Category Archives: Law Careers

Ricardo Tosto on Legal Problems Aspiring Civil Servants Sometimes Face in Brazil

Many young college graduates in Brazil decide to take civil service examinations the hopes of clinching a coveted position in local, state, or federal government. It is no small feat as the competition for one of these jobs is fierce. Sometimes tens of thousands of candidates apply for a single opening, especially when it comes to high-paying legal positions in the judiciary, Public Ministry, and Attorney-General’s office.

However, even those candidates who make the cut aren’t always sitting pretty in the end. Some applicants discover all of their hard work was for naught due to being disqualified after a rigorous background check. Here are some issues that frequently come up.

  1. Not being a native-born or naturalized citizen. Even permanent residents cannot be public employees in Brazil, except at public universities.
  1. Age. Unfortunately, the maximum age to be recruited for a government position is 70.
  1. Proof of graduation. Most legal positions in the government require completion of a law degree before being appointed. What often happens is that students in their senior year of a degree program apply, but do not have their transcripts and diploma ready in time to be officially appointed, which means they lose their spot.

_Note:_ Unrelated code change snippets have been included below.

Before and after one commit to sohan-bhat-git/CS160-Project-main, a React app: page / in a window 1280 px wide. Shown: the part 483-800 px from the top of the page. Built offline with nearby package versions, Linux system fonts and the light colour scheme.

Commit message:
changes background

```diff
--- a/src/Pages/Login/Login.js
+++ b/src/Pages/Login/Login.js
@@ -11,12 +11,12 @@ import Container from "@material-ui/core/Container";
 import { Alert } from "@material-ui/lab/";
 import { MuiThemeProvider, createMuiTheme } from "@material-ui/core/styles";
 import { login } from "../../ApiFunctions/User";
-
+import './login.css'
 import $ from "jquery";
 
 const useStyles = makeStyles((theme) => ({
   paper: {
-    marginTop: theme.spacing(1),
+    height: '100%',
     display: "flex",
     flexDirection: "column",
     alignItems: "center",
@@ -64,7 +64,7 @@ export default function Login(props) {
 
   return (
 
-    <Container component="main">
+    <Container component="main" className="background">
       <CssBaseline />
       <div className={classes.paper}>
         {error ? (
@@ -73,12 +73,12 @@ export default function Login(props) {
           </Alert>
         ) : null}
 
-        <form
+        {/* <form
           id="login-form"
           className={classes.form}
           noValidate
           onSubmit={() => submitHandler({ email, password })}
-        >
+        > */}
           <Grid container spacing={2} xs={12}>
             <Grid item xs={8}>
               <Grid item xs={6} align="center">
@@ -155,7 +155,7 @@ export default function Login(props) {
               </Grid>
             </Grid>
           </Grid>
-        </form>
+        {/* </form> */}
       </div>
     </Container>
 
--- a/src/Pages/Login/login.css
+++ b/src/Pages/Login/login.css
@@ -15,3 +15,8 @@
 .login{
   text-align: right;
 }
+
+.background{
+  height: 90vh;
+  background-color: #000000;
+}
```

Ricardo Tosto is the founder of one of Sao Paulo’s most prestigious law firms. Fresh out of law school with an LLB degree from one of the state’s best law schools, Ricardo Tosto started building one of Brazil’s top civil litigation firms. In 2013, Ricardo Tosto& Associates was named Brazil’s Number One Law Firm by International Law Office magazine.

While he is a preeminent litigator, Ricardo Tosto’s interests are in the law are not limited to dispute resolution. Ricardo Tosto lectures widely and is the author of several papers and books about law and history click here.

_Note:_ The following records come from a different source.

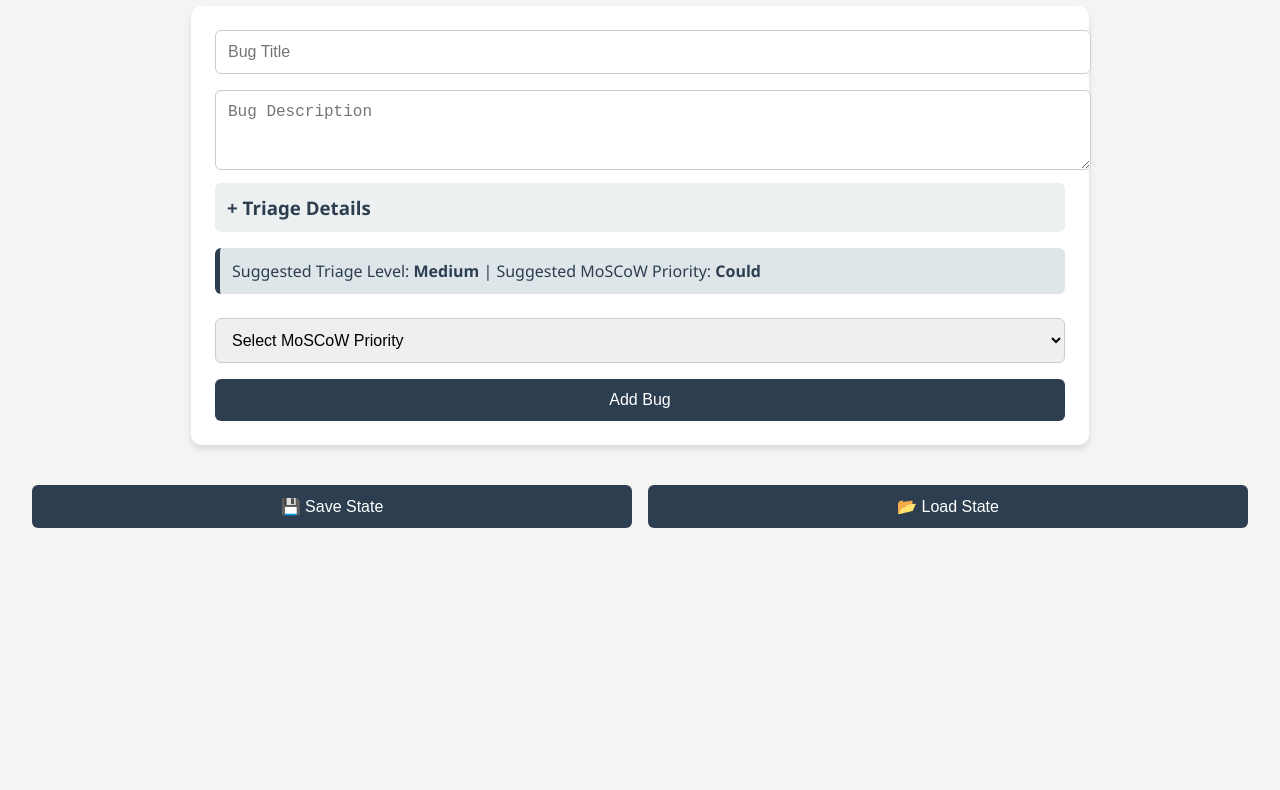
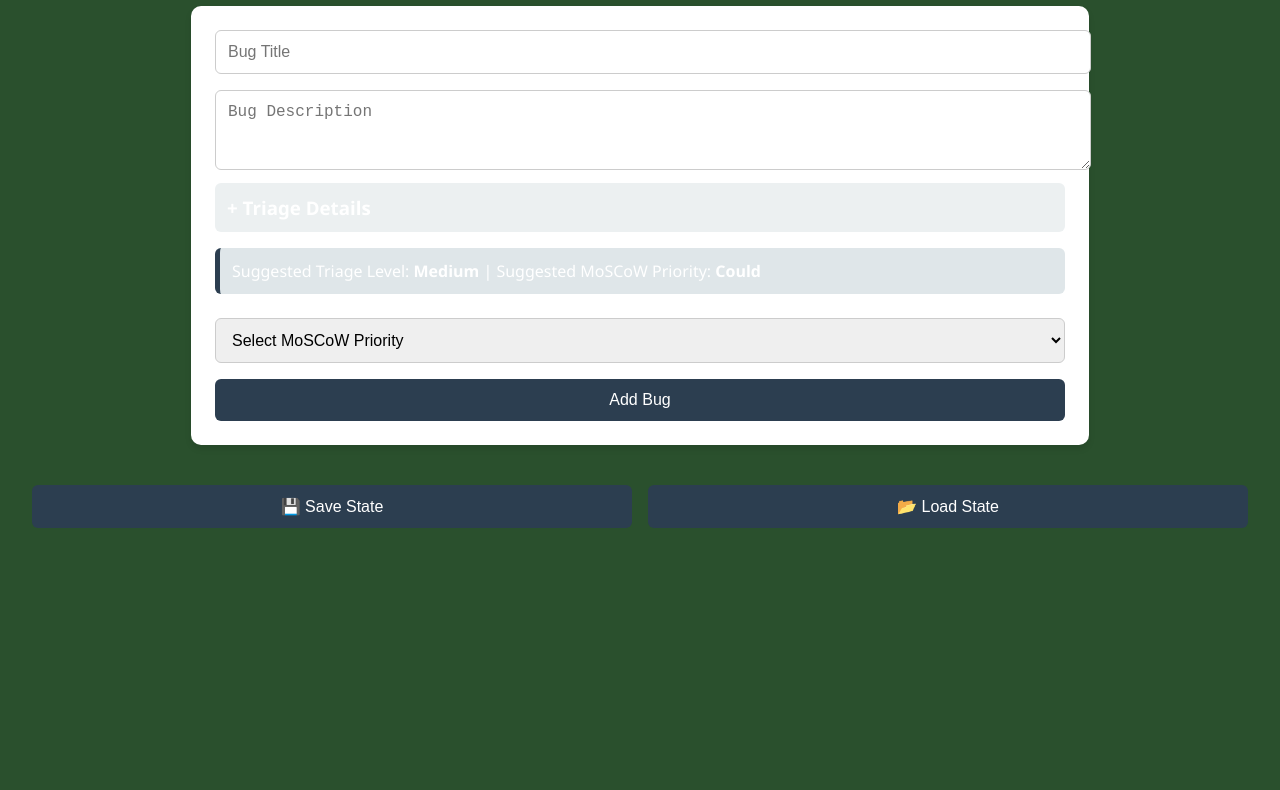
Before and after one commit to mysafetyhq/moscow, a plain HTML site: page index.html in a window 1280 px wide. Shown: the part 112-902 px from the top of the page. Drawn offline with nearby package versions, Linux system fonts and the light colour scheme.

Commit message:
Change background and text colors for better contrast
Updated background color and text color for contrast.

```diff
--- a/index.html
+++ b/index.html
@@ -27,6 +27,9 @@
       background-color: var(--bg);
       color: var(--text);
       padding: 2rem;
+      background-color: #2a502d; /* dark */
+      color: #fff; /* also change text for contrast */
+
     }
 
     h1 {
```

Pennsylvania Litigation Attorney Karl Heideck

Pennsylvania Litigation Attorney Karl HeideckKarl Heideck is a litigation attorney in Philadelphia, Pennsylvania. He has been in practice for over a decade.

Through his litigation practice, Heideck has represented a broad spectrum of clients that include individuals, businesses, and organizations of different types. He provides a full array of litigation and lawsuit-related services for his clients.

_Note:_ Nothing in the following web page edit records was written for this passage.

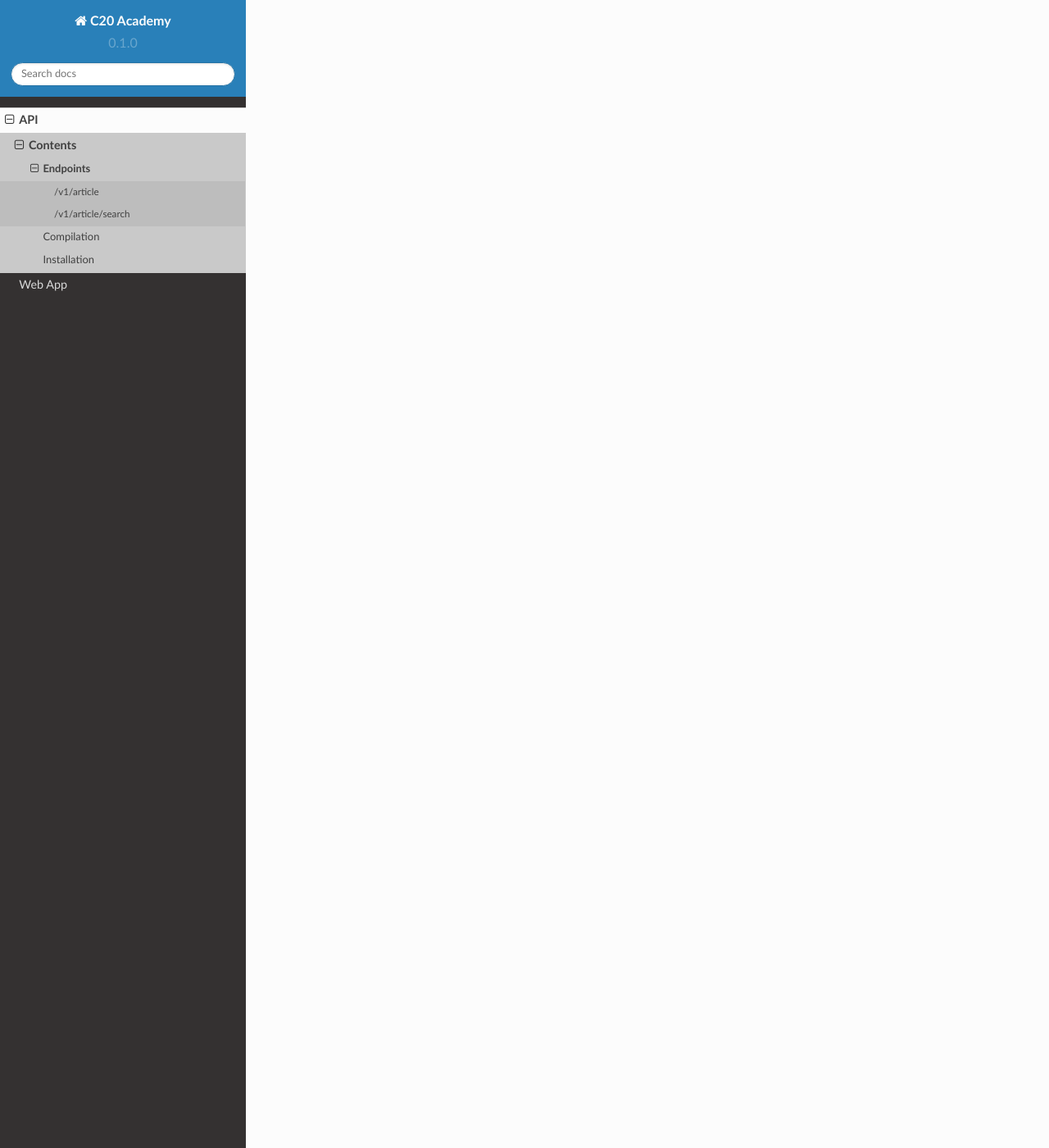
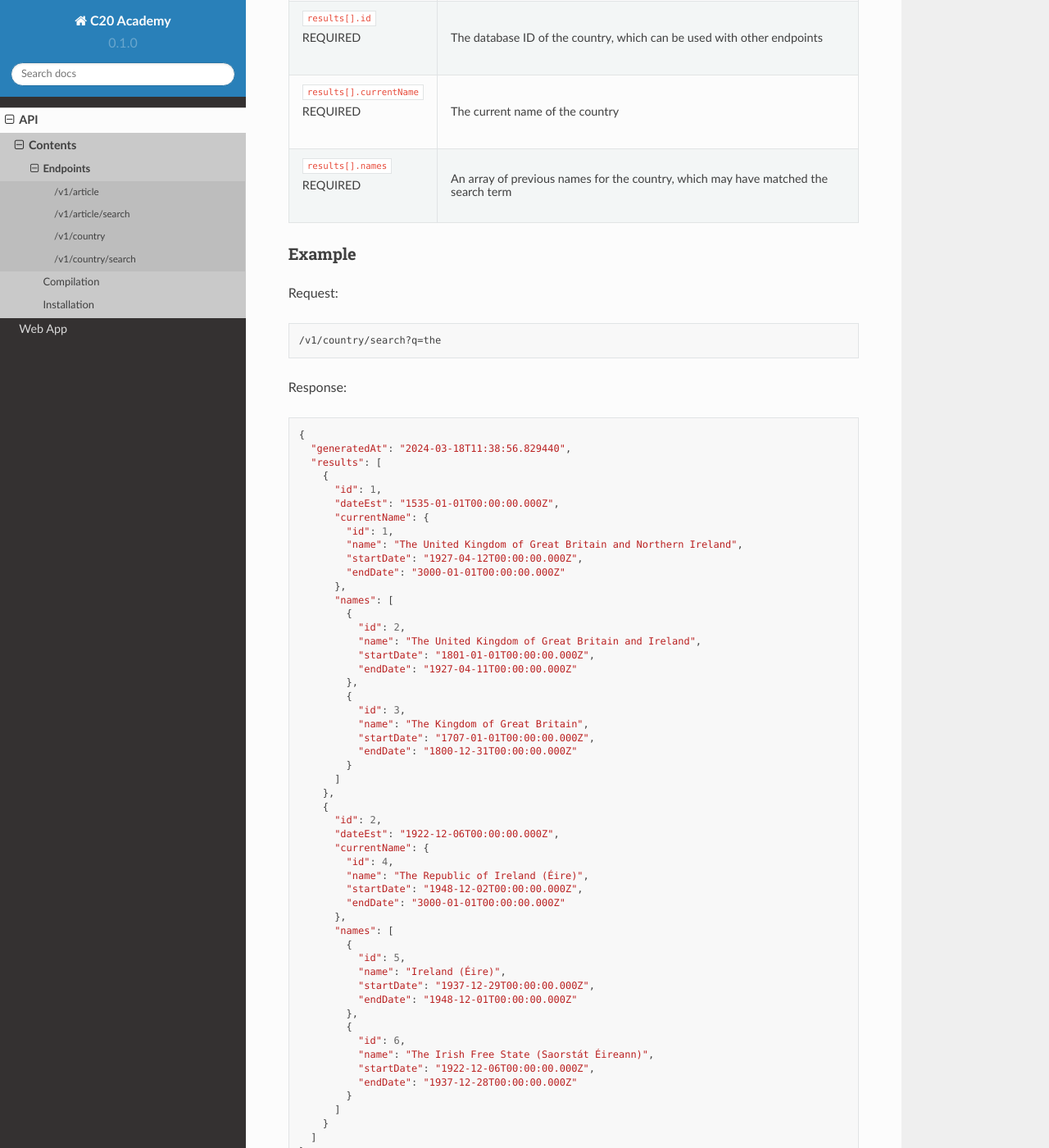
Before and after one commit to SETAP-Group5A-2023/c20-academy-docs, a Sphinx documentation site: the page built from docs/source/api/endpoints.rst, in a window 1280 px wide and 1400 px high, scrolled down 5653 px. Shown: the whole window at 82% size. Built offline with Sphinx 7.4.7 and the Read the Docs theme 2.0.0, drawn with Linux system fonts in a browser that asks for light colours; some of the changed text lies outside the part shown.

Commit message:
add country endpoints

```diff
--- a/docs/source/api/endpoints.rst
+++ b/docs/source/api/endpoints.rst
@@ -16,7 +16,7 @@ Returns a single article from the database, as per it's ID.
 .. list-table:: Arguments
   :header-rows: 0
 
-  * - | id
+  * - | :code:`id`
       | REQUIRED
     - A positive integer representing the ID of an article in the database
 
@@ -96,7 +81,7 @@ Returns a list of articles which match the search term
 .. list-table:: Arguments
   :header-rows: 0
 
-  * - | q
+  * - | :code:`q`
       | REQUIRED
     - A search term which article titles should be matched against
 
@@ -105,13 +90,13 @@ Returns a list of articles which match the search term
 
   * - | :code:`generatedAt`
       | REQUIRED
-    - An ISO 8601 formatted time representing when the response was generated by the server
+    - An ISO 8601 formatted timestamp representing when the response was generated by the server
   * - | :code:`results`
       | REQUIRED
     - An array of articles which match the search term
   * - | :code:`results[].id`
       | REQUIRED
-    - The database ID of the article
+    - The database ID of the article, which can be used with other endpoints
   * - | :code:`results[].title`
       | REQUIRED
     - The title of the article, which matched the search term
@@ -124,7 +109,7 @@ Example
 
 Request::
 
-  /v1/article/search?q=irish
+  /v1/article/search?q=Irish
 
 Returns::
 
@@ -138,3 +123,190 @@ Returns::
       }
     ]
   }
+
+/v1/country
+-----------
+
+Returns a single country from the database, as per it's ID.
+
+.. list-table:: Arguments
+  :header-rows: 0
+
+  * - | :code:`id`
+      | REQUIRED
+    - A positive integer representing the ID of a country in the database
+
+.. list-table:: Return Values
+  :header-rows: 0
+
+  * - | :code:`generatedAt`
+      | REQUIRED
+    - An ISO 8601 formatted timestamp representing when the response was generated by the server
+  * - | :code:`result`
+      | OPTIONAL
+    - Contains :code:`null` if the ID is invalid or not found, otherwise the values from the database corresponding to the ID of the request
+  * - | :code:`result.id`
+      | REQUIRED
+    - The database ID of the country
+  * - | :code:`result.dateEst`
+      | REQUIRED
+    - The date the country is said to be established
+  * - | :code:`result.currentName`
+      | REQUIRED
+    - The current name of the country
+  * - | :code:`result.names`
+      | REQUIRED
+    - An array of previous names for the country
+  * - | :code:`result.populations`
+      | REQUIRED
+    - An array of approximate populations for the country
+  * - | :code:`result.articles`
+      | REQUIRED
+    - An array of articles related to the country
+  * - | :code:`result.triviaSections`
+      |
+    - An array of trivia sections related to the country
+
+Example
++++++++
+
+Request::
+
+  /v1/country?id=1
+
+Response::
+
+  {
+    "generatedAt": "2024-03-18T11:38:07.656825",
+    "result": {
+      "id": 2,
+      "dateEst": "1922-12-06T00:00:00.000Z",
+      "currentName": {
+        "id": 4,
+        "name": "The Republic of Ireland (Éire)",
+        "startDate": "1948-12-02T00:00:00.000Z",
+        "endDate": "3000-01-01T00:00:00.000Z"
+      },
+      "names": [
+        {
+          "id": 5,
+          "name": "Ireland (Éire)",
+          "startDate": "1937-12-29T00:00:00.000Z",
+          "endDate": "1948-12-01T00:00:00.000Z"
+        },
+        {
+          "id": 6,
+          "name": "The Irish Free State (Saorstát Éireann)",
+          "startDate": "1922-12-06T00:00:00.000Z",
+          "endDate": "1937-12-28T00:00:00.000Z"
+        }
+      ],
+      "populations": [
+        {
+          "id": 13,
+          "approxPopulation": 3100000,
+          "date": "1920-01-01T00:00:00.000Z"
+        }
+      ],
+      "articles": [
+        {
+          "id": 1,
+          "title": "Irish War of Independence",
+          "date": "2024-03-11T00:00:00.000Z"
+        }
+      ],
+      "triviaSections": []
+    }
+  }
+
+/v1/country/search
+------------------
+
+.. list-table:: Arguments
+  :header-rows: 0
+
+  * - | :code:`q`
+      | REQUIRED
+    - A search term which country names (current and previous) should be matched against
+
+.. list-table:: Return Values
+  :header-rows: 0
+
+  * - | :code:`generatedAt`
+      | REQUIRED
+    - An ISO 8601 formatted timestamp representing when the response was generated by the server
+  * - | :code:`results`
+      | REQUIRED
+    - An array of countries which match the search term
+  * - | :code:`results[].id`
+      | REQUIRED
+    - The database ID of the country, which can be used with other endpoints
+  * - | :code:`results[].currentName`
+      | REQUIRED
+    - The current name of the country
+  * - | :code:`results[].names`
+      | REQUIRED
+    - An array of previous names for the country, which may have matched the search term
+
+Example
++++++++
+
+Request::
+
+  /v1/country/search?q=the
+
+Response::
+
+  {
+    "generatedAt": "2024-03-18T11:38:56.829440",
+    "results": [
+      {
+        "id": 1,
+        "dateEst": "1535-01-01T00:00:00.000Z",
+        "currentName": {
+          "id": 1,
+          "name": "The United Kingdom of Great Britain and Northern Ireland",
+          "startDate": "1927-04-12T00:00:00.000Z",
+          "endDate": "3000-01-01T00:00:00.000Z"
+        },
+        "names": [
+          {
+            "id": 2,
+            "name": "The United Kingdom of Great Britain and Ireland",
+            "startDate": "1801-01-01T00:00:00.000Z",
+            "endDate": "1927-04-11T00:00:00.000Z"
+          },
+          {
+            "id": 3,
+            "name": "The Kingdom of Great Britain",
+            "startDate": "1707-01-01T00:00:00.000Z",
+            "endDate": "1800-12-31T00:00:00.000Z"
+          }
+        ]
+      },
+      {
+        "id": 2,
+        "dateEst": "1922-12-06T00:00:00.000Z",
+        "currentName": {
+          "id": 4,
+          "name": "The Republic of Ireland (Éire)",
+          "startDate": "1948-12-02T00:00:00.000Z",
+          "endDate": "3000-01-01T00:00:00.000Z"
+        },
+        "names": [
+          {
+            "id": 5,
+            "name": "Ireland (Éire)",
+            "startDate": "1937-12-29T00:00:00.000Z",
+            "endDate": "1948-12-01T00:00:00.000Z"
+          },
+          {
+            "id": 6,
+            "name": "The Irish Free State (Saorstát Éireann)",
+            "startDate": "1922-12-06T00:00:00.000Z",
+            "endDate": "1937-12-28T00:00:00.000Z"
+          }
+        ]
+      }
+    ]
+  }
```
Also changed, not shown: other parts of docs/source/api/endpoints.rst (+1 -16 lines).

Prior to obtaining his law license, Heideck graduated from Temple University Beasley School of Law. Heideck obtained a BA from Swarthmore College, in English language and literature, with an emphasis in letters. He graduated from both institutions with honors.

In addition to his work as a litigator, Heideck also provides legal representation in the employment law arena. In addition, he has provided legal assistance to clients in regard to corporate law and product liability.

Karl Heideck specializes in regulatory compliance and risk managementKarl Heideck also practices in other areas of the law, including regulatory compliance and risk management. His clients in this part of his practice are primarily businesses of different types and sizes.

A litigation attorney like Heideck has a career with a focus on all aspects of a lawsuit. This includes trial work but also other types of judicial proceedings. These include motion hearings, pretrial proceedings of all types, and settlement conferences overseen by the court.

A litigator oftentimes has had a somewhat focused course of legal education. For example, an attorney like Heideck would have a legal education that included a concentration in courses like federal and state civil procedure and evidence, as well as courtroom and trial practice.

A law student interested in becoming a litigation attorney is likely to participate in a law school’s clinical program. A law school clinic gives a law student actual experience in working with clients even while still in their third year of law school. A law student wanting to be a litigator is also apt to participate in moot court program while in school.

For more information, read Karl Heideck’s blog.